Maryland's highest court ruled Wednesday that poor suspects should have access to counsel at all bail hearings, overturning the General Assembly's attempt to spare already-stretched public defenders from attending hundreds of thousands of proceedings each year.
In a 4-3 decision issued Wednesday, the Court of Appeals found that indigent defendants should have access to public defenders when court commissioners set their bail. The ruling said suspects have that right "in any proceeding that may result in the defendant's incarceration."
State officials argued that indigent clients get adequate representation over the course of the judicial process and that it would be too costly for the Maryland public defender's office to staff so many hearings.
After a similar court ruling in 2012, lawmakers passed a law making clear that free representation would be available starting with bail review hearings, at which judges review commissioners' decisions.
"Thousands of individuals have not had constitutionally required representation," said Mitchell Y. Mirviss, one of two Venable attorneys handling the case, which grew from a 2006 class-action filing in Baltimore. He said he was "elated" by the ruling but disappointed it took so long to reach.
Wednesday's decision was also a victory for University of Maryland law professor Douglas Colbert, who along with his students has been advocating for such representation for 15 years, particularly for nonviolent offenders. Their work led to the class action.
"It's a remarkable decision," Colbert said. "It's the most important right-to-counsel decision for poor people" since the U.S. Supreme Court ruled in 1963 that the government had to provide legal counsel to indigent people.
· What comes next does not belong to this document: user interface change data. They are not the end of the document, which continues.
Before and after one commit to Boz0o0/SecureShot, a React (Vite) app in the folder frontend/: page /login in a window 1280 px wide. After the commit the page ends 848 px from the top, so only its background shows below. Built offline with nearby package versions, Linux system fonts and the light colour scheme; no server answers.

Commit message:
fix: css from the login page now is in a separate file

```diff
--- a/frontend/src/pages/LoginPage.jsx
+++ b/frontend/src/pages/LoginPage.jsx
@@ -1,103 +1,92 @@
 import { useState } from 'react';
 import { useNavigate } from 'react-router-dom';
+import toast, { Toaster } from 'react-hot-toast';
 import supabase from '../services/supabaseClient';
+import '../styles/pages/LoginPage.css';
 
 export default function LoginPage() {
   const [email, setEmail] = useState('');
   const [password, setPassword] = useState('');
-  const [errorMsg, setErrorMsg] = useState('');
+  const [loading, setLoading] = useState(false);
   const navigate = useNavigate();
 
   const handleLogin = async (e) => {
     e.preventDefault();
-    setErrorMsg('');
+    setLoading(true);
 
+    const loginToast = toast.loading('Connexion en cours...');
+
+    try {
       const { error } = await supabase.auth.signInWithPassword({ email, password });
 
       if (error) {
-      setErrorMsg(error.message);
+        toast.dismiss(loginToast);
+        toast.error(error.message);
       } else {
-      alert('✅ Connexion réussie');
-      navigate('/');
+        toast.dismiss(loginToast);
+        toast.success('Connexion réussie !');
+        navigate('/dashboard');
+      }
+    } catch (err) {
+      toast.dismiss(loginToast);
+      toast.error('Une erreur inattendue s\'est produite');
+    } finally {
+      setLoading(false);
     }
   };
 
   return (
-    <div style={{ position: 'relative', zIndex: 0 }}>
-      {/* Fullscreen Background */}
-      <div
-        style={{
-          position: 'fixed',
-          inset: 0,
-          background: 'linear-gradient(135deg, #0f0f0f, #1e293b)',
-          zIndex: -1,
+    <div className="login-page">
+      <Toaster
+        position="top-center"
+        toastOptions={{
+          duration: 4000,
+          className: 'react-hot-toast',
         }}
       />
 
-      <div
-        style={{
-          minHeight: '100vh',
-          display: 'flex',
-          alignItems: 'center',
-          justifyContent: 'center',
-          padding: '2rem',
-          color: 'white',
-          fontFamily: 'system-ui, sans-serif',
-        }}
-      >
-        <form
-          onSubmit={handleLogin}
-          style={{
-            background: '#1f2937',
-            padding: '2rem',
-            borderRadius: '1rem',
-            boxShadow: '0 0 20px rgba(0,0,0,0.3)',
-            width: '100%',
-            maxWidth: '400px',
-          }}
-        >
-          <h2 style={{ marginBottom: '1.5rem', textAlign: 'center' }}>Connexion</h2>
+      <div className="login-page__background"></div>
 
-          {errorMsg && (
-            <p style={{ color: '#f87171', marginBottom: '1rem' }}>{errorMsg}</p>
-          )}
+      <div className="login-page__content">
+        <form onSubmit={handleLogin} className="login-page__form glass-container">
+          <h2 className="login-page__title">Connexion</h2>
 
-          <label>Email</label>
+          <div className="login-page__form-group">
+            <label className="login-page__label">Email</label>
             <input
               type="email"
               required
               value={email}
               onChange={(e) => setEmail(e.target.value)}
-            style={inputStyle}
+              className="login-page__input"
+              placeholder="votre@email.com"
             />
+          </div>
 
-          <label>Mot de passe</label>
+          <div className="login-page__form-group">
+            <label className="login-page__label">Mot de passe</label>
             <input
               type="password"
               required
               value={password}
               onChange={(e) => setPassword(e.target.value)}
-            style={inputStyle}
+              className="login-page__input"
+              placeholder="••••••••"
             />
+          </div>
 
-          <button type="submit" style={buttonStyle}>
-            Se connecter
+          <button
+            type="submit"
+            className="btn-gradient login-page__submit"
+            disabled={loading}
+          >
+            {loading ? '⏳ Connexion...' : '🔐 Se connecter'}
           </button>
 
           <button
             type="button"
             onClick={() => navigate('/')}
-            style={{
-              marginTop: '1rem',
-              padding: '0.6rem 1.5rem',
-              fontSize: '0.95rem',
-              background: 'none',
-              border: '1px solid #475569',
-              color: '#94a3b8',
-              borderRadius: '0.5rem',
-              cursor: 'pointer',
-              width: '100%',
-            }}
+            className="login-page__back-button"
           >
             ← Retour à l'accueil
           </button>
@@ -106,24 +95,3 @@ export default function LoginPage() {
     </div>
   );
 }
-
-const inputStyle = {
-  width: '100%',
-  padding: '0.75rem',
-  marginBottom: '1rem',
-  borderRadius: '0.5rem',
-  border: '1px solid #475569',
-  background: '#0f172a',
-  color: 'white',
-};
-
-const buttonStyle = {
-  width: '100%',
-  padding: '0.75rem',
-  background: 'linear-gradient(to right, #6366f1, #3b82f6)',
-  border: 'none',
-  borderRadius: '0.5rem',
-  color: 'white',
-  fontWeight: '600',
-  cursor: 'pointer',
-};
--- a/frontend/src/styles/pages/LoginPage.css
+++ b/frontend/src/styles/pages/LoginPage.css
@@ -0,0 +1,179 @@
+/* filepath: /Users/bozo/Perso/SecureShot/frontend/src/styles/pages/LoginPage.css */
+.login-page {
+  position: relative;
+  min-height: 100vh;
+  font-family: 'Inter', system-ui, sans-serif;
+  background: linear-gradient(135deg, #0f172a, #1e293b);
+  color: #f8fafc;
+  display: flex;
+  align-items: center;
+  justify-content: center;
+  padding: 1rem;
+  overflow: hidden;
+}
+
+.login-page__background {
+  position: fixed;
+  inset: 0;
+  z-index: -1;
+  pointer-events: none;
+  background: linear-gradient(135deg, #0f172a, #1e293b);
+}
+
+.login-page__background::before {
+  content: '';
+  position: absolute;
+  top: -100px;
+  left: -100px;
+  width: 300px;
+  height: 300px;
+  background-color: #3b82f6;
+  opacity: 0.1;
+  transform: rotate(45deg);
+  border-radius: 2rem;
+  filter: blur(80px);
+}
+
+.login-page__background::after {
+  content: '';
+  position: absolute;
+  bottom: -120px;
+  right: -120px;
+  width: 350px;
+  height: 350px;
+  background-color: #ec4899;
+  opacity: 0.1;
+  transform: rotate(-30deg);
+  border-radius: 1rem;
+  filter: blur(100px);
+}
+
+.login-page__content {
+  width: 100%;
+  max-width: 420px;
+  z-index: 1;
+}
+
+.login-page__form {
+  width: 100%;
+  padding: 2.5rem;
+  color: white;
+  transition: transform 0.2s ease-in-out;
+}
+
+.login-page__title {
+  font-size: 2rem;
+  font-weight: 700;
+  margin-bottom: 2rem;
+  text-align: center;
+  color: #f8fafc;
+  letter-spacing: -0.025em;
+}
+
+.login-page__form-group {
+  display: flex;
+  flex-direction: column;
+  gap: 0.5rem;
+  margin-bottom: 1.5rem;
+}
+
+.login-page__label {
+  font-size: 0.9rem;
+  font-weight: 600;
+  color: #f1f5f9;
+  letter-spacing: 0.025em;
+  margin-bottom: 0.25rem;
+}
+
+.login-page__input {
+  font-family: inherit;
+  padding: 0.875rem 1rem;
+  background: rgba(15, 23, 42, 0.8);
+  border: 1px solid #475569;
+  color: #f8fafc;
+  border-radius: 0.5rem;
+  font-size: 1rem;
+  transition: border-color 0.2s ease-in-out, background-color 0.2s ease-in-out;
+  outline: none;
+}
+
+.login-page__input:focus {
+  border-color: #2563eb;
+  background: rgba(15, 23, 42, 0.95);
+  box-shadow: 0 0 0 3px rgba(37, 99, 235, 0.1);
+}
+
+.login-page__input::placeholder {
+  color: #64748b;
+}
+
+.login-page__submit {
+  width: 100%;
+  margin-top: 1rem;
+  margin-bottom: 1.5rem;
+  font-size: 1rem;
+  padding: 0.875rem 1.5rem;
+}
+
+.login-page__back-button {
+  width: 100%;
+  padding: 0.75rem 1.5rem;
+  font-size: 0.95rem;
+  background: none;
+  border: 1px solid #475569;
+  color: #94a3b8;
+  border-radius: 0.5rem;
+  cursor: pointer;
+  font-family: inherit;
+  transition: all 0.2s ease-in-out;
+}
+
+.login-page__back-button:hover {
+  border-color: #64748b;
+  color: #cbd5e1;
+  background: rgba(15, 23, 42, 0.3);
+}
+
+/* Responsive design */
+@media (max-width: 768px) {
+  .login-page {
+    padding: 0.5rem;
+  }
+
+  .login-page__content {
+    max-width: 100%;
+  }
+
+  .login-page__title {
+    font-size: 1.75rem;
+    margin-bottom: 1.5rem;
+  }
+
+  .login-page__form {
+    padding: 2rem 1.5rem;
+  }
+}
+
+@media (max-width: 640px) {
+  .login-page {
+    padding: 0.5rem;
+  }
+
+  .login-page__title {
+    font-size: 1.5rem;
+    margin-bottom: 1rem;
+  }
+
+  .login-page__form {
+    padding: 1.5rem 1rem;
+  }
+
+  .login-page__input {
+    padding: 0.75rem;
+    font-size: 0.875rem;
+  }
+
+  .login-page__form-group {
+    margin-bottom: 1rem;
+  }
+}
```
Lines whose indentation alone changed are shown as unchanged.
"Now a poor person has a chance to regain liberty before trial as the law provides," said Colbert.
The Maryland attorney general's office, which argued against representation at the commissioner stage, declined to comment Wednesday.
Public defender Paul DeWolfe said his office would "do our best to implement the court's decision."
"Obviously, it would entail resources well beyond what we currently have," DeWolfe said. "We struggle to provide adequate representation on all levels for our clients, and this is an additional requirement that will take enormous amounts of additional resources.
"It doesn't just affect the public defender's office," he added, but also "the police, the commissioners, the corrections people and the state's attorneys, [who] are now going to have to decide how they're going to be present at all these hearings."
One analysis estimated that the state would need to hire nearly 250 more public defenders to attend the 180,000 or so annual commissioner hearings that occur around the clock statewide.
Mirviss argued the cost estimates are inflated. "Every study that has looked at the effect of providing counsel to criminal defendants has found that it saves the state money by eliminating the costs of unnecessary incarceration," Mirviss said.
Because of cost concerns and in response to the first court ruling, Maryland legislators amended the state's Public Defender's Act last year to expressly state that lawyers aren't required before commissioners. The legislation also expanded access to public defenders at bail review hearings before judges.
Those hearings are typically held within 24 hours, unless the court is closed for a holiday or weekend.
DeWolfe said about 35 new public defenders were hired to comply with the law, which cost up to $6 million to put into practice.
Del. Kathleen Dumais, vice chairwoman of the House Judiciary Committee, said the legislature also created a task force to continue to examine the issue of adding attorneys during commissioner hearings, but it hasn't come to any conclusions.
"Everybody has been sort of waiting to see what the court does," Dumais said. Now the work will begin anew and may become an issue in the next General Assembly session, which begins in January.
"We as a legislature may have to sort of look at 'Well, what's the right thing to do?'" Dumais said.
The three dissenting judges ruled that the legislature's quick fix of providing lawyers at the review hearing was good enough under state law.
"The changes adopted by the majority today will assuredly alter the commissioner hearing from an informal process into a mini-trial, all of which can be repeated again before a District Court Judge within 24 hours if the outcome is not favorable to the defendant," Chief Judge Mary Ellen Barbera wrote on behalf of the dissenters, who included Judges Glenn T. Harrell Jr. and Sally D. Adkins.
The majority judges said it was a constitutional issue, however.
"As a matter of Maryland constitutional law, where there is a violation of certain procedural constitutional rights of the defendant at an initial proceeding, including the right to counsel, the violation is not cured by granting the right at a subsequent appeal or review proceeding," wrote retired Judge John C. Eldridge, who was joined by Judges Lynne A. Battaglia, Clayton Green Jr. and retired Judge Robert M. Bell.
Wednesday's majority opinion also repeated language from the earlier ruling, citing the stance by plaintiffs that unrepresented suspects "are more likely to have more perfunctory hearings, less likely to be released on recognizance, more likely to have higher and unaffordable bail, and more likely to serve longer detentions or to pay the expense of a bail bondsman's non-refundable 10% fee to regain their freedom."
District Court judges are also unlikely to overturn the commissioners' rulings, they wrote.
"This ought to be looked at as a win-win situation," said Colbert, the professor, "because the system can now focus more seriously on the people — on the limited number of people — who must remain in jail awaiting trial and the many other individuals charged with nonviolent crimes can be released."